I think it would be interesting to add the role interoperability plays in the discussion. Reading about shared sequencer solutions like Espresso and Astria, or watching the OP Stack approach, apparently having a shared sequencer can enable interoperability between chains. I’m super intrigued by how public/private state would work in such cases.
This also defines if Aztec-based chains would be more of a sister chain that shares the sequencer and L1 contracts or an L3 that uses Aztec as a settlement layer.
I would like to suggest adding an increased notion of censorship resistance to any leader-based protocols for sequencers, by utilising some of the directions proposed wrt fair ordering proposed in modified versions of Themis (and later on, in Multiplicity). This presumes some form of leader-based consensus mechanism between sequencers in the network (which should hopefully not be too resource heavy).
We want to enable a form of coarse-grained ordering and then utilise fine-grained auction mechanisms (potentially driven by MEV projections - this is a fine discussion) in order to reduce a single proposer’s monopoly on txn inclusion and drive better time-scales for eventual inclusion (hopefully linked to network latency and also in the process, avoid some of the complexities associated with Themis). The core idea, proposed in Duality’s Multiplicity blog post, relies on a modification to any leader-based consensus protocol for sequencers - and allow the leader to collect all orders from consensus nodes and subject them to a fair aggregation protocol (and a proof of correctness): this could be the leader choosing to include a certain number of txn bundles from sequencer signed bundles - and other nodes determining the validity of the leader’s construction and choosing to accept/reject accordingly. The number mentioned previously, could be stake-weighted, or more interestingly, linked to sequencer reputation or uptime (and maybe relying on Noir). The idea for the latter is essentially a proof of uptime/sequencer performance, which could be linked as a VDF taking the beacon chain state + number of bundles produced till date as input - credits to the Obol team as well as the delay tower proposal by the 0L team).
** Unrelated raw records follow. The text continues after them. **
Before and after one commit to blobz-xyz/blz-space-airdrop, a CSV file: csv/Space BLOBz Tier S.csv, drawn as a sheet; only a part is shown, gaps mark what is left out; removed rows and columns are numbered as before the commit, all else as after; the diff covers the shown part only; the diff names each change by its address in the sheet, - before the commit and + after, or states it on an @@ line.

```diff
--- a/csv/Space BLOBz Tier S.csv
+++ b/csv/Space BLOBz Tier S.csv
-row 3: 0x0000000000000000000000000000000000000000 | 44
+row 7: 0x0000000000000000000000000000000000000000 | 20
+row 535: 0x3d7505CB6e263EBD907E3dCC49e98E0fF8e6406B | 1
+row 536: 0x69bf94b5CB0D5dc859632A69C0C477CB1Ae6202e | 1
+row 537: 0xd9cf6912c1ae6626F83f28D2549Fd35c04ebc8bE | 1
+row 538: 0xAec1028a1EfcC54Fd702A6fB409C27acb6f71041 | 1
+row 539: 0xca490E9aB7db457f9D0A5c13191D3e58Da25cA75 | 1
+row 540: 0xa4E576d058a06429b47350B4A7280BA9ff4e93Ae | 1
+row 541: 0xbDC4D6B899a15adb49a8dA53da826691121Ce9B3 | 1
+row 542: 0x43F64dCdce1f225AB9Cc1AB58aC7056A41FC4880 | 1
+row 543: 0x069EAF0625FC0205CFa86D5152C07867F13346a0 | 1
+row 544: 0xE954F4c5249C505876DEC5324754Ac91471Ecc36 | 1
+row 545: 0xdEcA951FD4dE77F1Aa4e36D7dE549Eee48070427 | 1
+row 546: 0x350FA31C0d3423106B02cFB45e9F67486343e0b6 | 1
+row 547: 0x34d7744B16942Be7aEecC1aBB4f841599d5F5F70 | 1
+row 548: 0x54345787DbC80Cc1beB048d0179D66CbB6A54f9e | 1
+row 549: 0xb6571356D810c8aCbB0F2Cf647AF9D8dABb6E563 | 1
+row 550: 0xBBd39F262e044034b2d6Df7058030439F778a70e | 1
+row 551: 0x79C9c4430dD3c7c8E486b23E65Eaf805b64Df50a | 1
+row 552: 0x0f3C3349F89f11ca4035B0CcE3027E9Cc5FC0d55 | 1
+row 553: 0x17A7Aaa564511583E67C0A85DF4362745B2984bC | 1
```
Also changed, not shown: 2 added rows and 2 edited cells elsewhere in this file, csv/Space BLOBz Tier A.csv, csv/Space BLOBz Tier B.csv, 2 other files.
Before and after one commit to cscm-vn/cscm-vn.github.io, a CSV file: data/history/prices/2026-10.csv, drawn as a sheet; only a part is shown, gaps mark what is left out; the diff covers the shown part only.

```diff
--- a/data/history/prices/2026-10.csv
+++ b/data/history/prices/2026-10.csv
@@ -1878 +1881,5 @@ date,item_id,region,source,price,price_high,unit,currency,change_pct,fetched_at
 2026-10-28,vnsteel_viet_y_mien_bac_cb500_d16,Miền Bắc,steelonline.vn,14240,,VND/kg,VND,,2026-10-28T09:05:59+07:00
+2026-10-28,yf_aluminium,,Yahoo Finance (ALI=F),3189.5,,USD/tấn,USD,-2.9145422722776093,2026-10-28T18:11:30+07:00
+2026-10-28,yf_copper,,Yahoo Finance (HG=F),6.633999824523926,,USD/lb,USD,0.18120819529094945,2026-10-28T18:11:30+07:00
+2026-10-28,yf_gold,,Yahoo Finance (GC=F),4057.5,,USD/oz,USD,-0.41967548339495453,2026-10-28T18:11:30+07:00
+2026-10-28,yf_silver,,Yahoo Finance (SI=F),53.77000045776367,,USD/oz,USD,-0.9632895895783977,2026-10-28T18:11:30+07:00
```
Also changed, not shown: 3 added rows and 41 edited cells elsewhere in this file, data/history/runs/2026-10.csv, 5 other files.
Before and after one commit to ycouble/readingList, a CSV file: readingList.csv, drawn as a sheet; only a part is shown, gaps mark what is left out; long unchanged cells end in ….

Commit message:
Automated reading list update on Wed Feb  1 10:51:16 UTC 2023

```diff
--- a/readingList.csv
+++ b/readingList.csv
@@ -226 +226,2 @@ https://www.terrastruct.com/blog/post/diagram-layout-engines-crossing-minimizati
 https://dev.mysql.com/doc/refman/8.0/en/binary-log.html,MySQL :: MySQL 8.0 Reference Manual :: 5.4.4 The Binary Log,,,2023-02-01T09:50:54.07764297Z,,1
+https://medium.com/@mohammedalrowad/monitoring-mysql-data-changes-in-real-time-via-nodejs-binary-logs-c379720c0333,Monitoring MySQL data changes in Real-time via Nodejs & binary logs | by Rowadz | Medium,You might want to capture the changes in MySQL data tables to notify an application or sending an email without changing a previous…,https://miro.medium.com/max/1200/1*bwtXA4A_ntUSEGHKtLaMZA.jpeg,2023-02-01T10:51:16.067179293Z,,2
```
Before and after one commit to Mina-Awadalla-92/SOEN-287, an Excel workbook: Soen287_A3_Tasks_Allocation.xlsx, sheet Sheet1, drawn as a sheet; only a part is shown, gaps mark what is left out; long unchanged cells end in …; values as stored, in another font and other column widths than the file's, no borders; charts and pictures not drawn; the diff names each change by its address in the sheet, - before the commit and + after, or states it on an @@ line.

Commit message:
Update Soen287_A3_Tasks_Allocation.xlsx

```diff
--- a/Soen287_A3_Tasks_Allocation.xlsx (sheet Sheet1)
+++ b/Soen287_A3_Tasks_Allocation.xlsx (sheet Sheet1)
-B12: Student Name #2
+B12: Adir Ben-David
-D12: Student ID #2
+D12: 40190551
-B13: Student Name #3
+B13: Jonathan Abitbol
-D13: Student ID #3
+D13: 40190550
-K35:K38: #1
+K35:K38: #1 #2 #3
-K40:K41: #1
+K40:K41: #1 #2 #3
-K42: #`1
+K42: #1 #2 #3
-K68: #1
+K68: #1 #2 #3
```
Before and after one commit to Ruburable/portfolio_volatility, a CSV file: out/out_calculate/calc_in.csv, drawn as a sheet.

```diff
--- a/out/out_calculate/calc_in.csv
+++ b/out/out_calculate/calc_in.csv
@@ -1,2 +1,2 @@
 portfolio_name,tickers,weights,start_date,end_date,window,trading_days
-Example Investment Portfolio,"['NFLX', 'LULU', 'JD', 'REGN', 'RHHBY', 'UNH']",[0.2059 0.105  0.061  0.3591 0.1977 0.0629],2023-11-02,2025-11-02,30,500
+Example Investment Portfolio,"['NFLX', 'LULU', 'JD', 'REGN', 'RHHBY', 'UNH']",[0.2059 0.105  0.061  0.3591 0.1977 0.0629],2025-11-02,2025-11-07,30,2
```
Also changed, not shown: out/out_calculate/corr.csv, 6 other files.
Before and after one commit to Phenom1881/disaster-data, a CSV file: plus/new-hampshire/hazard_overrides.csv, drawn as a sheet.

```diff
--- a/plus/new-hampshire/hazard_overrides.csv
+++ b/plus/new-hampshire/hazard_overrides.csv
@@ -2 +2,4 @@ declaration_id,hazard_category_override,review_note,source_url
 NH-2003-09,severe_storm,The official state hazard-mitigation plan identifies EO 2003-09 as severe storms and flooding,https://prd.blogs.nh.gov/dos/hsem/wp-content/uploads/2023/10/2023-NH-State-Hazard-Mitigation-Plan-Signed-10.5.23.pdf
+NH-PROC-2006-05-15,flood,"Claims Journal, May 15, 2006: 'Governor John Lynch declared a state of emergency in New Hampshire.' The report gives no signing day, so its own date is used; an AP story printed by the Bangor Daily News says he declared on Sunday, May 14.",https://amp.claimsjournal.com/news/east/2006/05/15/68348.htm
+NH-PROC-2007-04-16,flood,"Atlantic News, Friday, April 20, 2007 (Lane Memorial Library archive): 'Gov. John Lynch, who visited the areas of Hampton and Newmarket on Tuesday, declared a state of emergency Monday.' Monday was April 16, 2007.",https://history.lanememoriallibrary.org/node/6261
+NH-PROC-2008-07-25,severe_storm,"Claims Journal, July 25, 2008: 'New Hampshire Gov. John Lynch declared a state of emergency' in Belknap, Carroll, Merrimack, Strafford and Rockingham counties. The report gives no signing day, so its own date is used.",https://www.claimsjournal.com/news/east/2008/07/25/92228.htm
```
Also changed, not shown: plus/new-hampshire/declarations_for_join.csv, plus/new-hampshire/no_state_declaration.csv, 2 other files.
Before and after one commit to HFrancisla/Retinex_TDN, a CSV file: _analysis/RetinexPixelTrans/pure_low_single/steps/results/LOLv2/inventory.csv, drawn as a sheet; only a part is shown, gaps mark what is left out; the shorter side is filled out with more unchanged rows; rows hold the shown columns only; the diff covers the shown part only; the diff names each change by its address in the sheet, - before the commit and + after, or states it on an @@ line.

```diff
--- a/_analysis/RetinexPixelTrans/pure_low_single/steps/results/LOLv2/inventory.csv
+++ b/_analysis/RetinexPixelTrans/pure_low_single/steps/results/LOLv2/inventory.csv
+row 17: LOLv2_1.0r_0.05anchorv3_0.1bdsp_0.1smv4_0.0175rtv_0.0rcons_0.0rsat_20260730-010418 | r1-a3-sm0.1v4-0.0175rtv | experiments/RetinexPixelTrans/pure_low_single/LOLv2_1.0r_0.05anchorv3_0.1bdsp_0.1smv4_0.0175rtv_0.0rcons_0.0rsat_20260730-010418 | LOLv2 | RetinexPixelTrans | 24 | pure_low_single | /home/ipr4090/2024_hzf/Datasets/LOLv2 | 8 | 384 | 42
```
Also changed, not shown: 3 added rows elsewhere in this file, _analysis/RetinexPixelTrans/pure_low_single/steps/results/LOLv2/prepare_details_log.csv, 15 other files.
This might be a nice fit for an ecosystem with a small number of sequencers and also help with establishing a base towards including contributions from a larger pool of sequencers in a stake-independent dimension.
The last point I would like to highlight (even as part of the inclusion criteria) is getting feedback from the Aztec team and the broader community as it relates to sequencer-specific behaviour (on the network propagation/compute piece) - including other forms of ‘witnesses’ (via network telemetry and some efforts on the proof of bandwidth gadgets) in order to facilitate proper stakeholder behaviour if un-incentivized/not on the happy path for L2 epochs.
Hello all, to our knowledge everyone currently working on a proposal has posted… So we are doing a final call for proposals! Please respond to this comment within the next 48 hours if you’re currently working on something that has not yet been published on this forum. Otherwise the submission window will close. Discussions, feedback, etc., are all still highly valuable and very much appreciated.
Thank you to everyone who’s participated so far!
Following up here to confirm that the submission deadline has closed Thanks so much for to those who’ve submitted proposals. Note that there’s still plenty of debate, feedback, and discussion to be had